Part 1 of "Who Am I? : Negotiation of Identity in A Post -Colonial State"
"Of all relations the most universal is that of identity, being common to every being whose existence has any duration." -- David Hume, 1739
I am a white, American woman, raised in an extremely homogenous community. On the first day of seventh grade I met a black person for the first time in my life. Although she became my very best friend, I understand little about her experiences growing up as a black woman in a small, predominantly white New England town. I read, and I listen and do my utmost to comprehend, but I won't ever have the authority and confidence of true knowledge. Who am I to write about the concept of identity in a post-colonial state?
Whatever questions there might conceivably be concerning my authority on such a subject - that is what I have humbly set out to do. In this essay I intend to explore notions of identity, both personal and national, how they are formed and affected by education and society, and how they inevitably must change in the transitions between independent, colonial and post-colonial states. Having already admitted my lack of personal experience, I will draw my conclusions from a variety of sources including literature written by Zimbabwean authors and essays by post-colonial theorists. It is my hope that the process of my inquiry will be illuminating for both myself and my readers. While the anthropological concept of universality is much debated, I accept the above quotation from Scottish philosopher David Hume. "Who am I" is a question each of us must answer at some point in our existence. How is it done in a post-colonial community?
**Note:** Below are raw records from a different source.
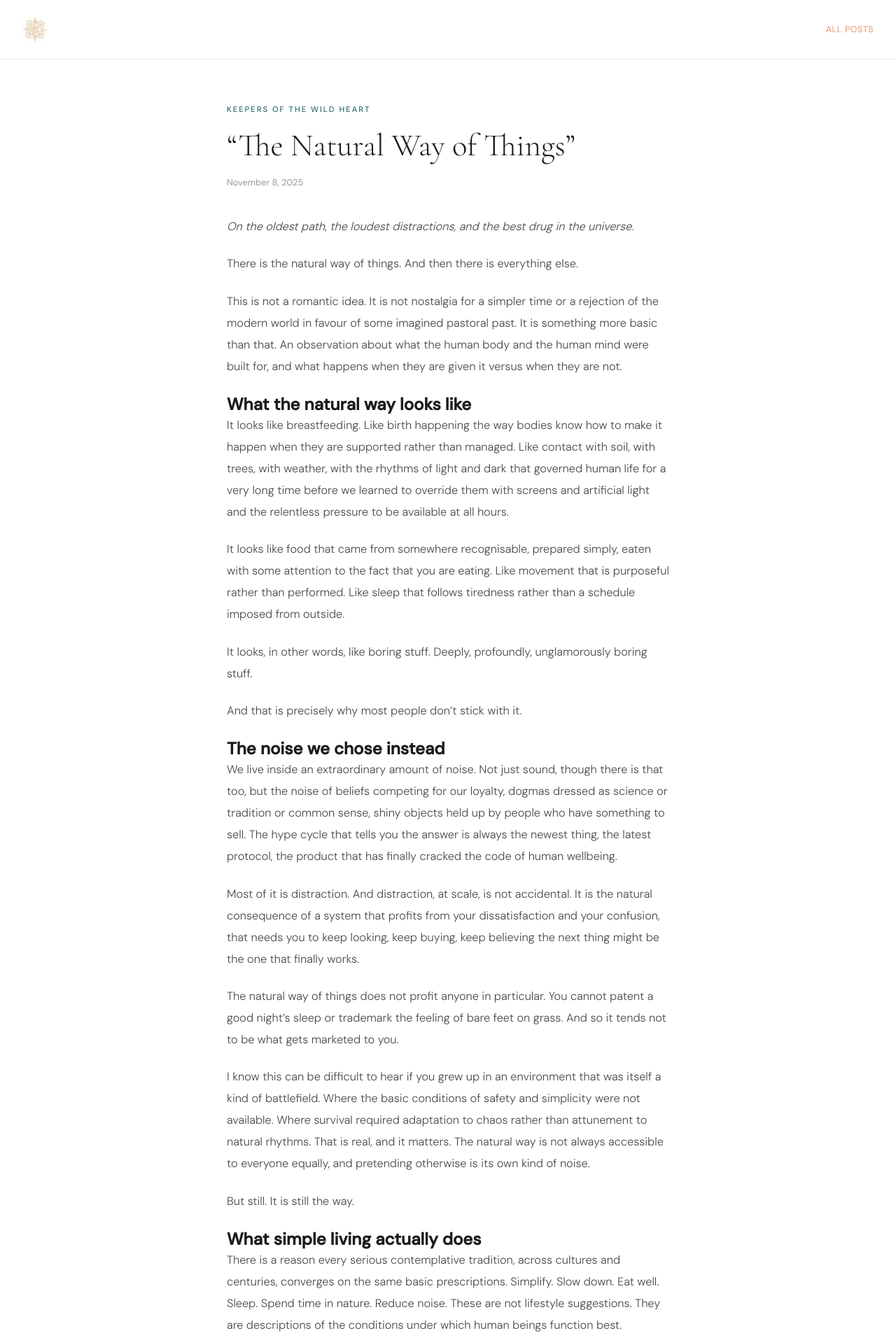
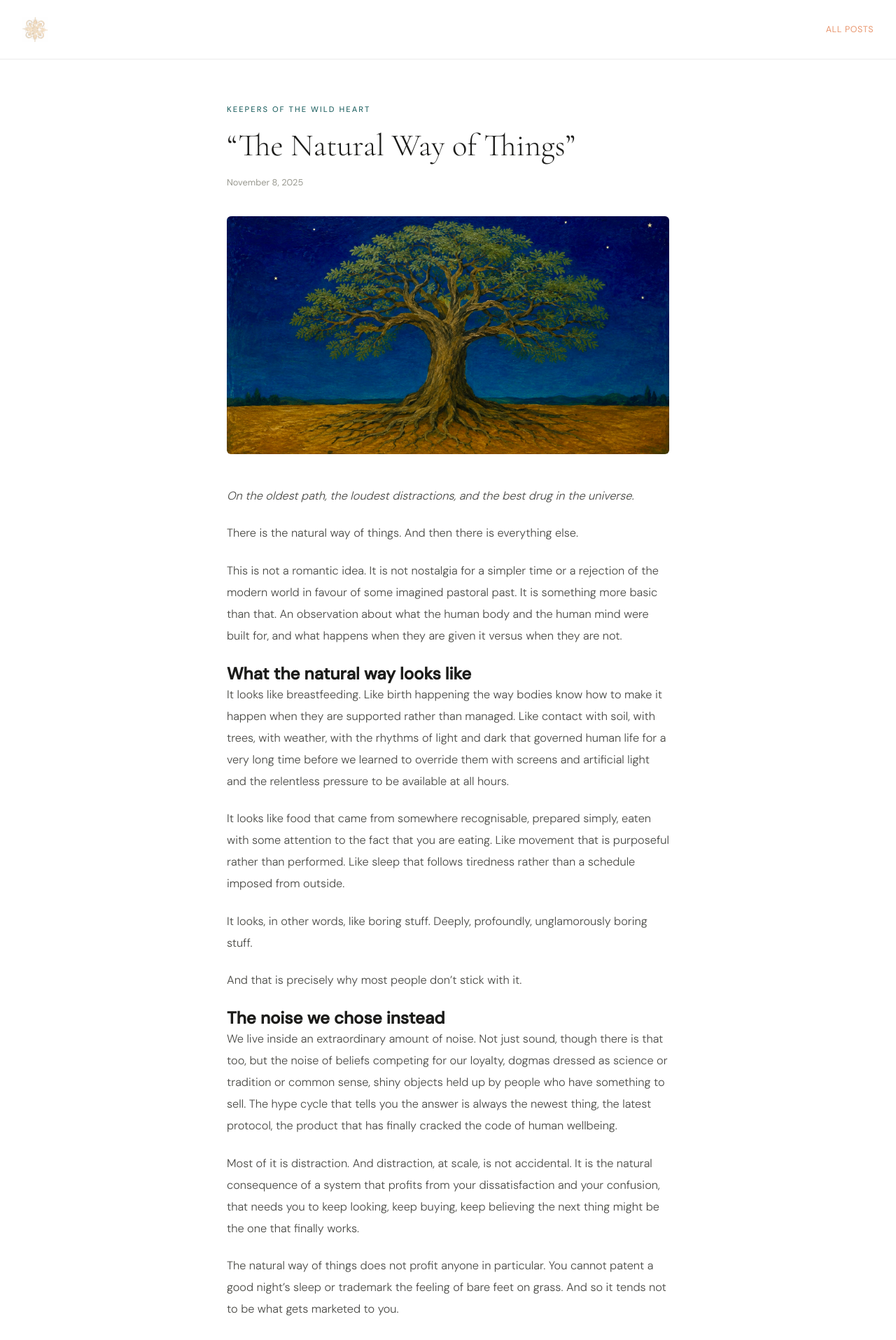
Before and after one commit to Blubell26/giuliapacciotti.com, a Jekyll site: the page built from _posts/2025-09-25-there-is-the-natural-way-and-then-everything-else.md, in a window 1280 px wide. Shown: the top 1915 px of the page at 70% size. Built offline with Jekyll 4.4.1, drawn with Linux system fonts in a browser that asks for light colours; comment, search, counter and statistics services are not loaded.

Commit message:
Update 2025-09-25-there-is-the-natural-way-and-then-everything-else.md

```diff
--- a/_posts/2025-09-25-there-is-the-natural-way-and-then-everything-else.md
+++ b/_posts/2025-09-25-there-is-the-natural-way-and-then-everything-else.md
@@ -3,8 +3,8 @@ layout: post
 title: “The Natural Way of Things”
 description: There is the natural way of things and then there is everything else. On simple living, noise, distraction, and why the oldest path is still the clearest one.
 date: 2025-11-08
-image:
-thumb:
+image: images/IMG_7797.jpeg
+thumb: images/IMG_7797.jpeg
 category: psycho-spiritual
 ---
 
```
As a point of departure, I will first revisit a previous essay entitled "Blanket of Blessings", in which I examined a sculpture of the same name by the Zimbabwean artist Nicholas Mukomberanwa. This piece shows a human figure represented by its imprint on an encompassing blanket. We can see the outline of a mouth, the curve of a cheek - but where the physical body of a man would exist is only the hollow core of the stone.
The concept Mukomberanwa utilizes is called usage of negative space - wherein an object is depicted by representing only the surrounding space or objects. Usually we look at something and see only that thing. For instance if there is a vase of flowers on a table, my gaze will focus on the flowers and most likely I will fail to consciously recognize objects in the periphery, like the table itself or the draperies which form the backdrop. But if I assign myself the task of drawing the vase of flowers - without drawing the actual vase of flowers - I must look at how my subject is represented only by what surrounds it. And so I am confronted with a question of identity. Do I see the flowers existing as their own entity, or do I define them in the context of their environment? Which is more important? Can the two be separated?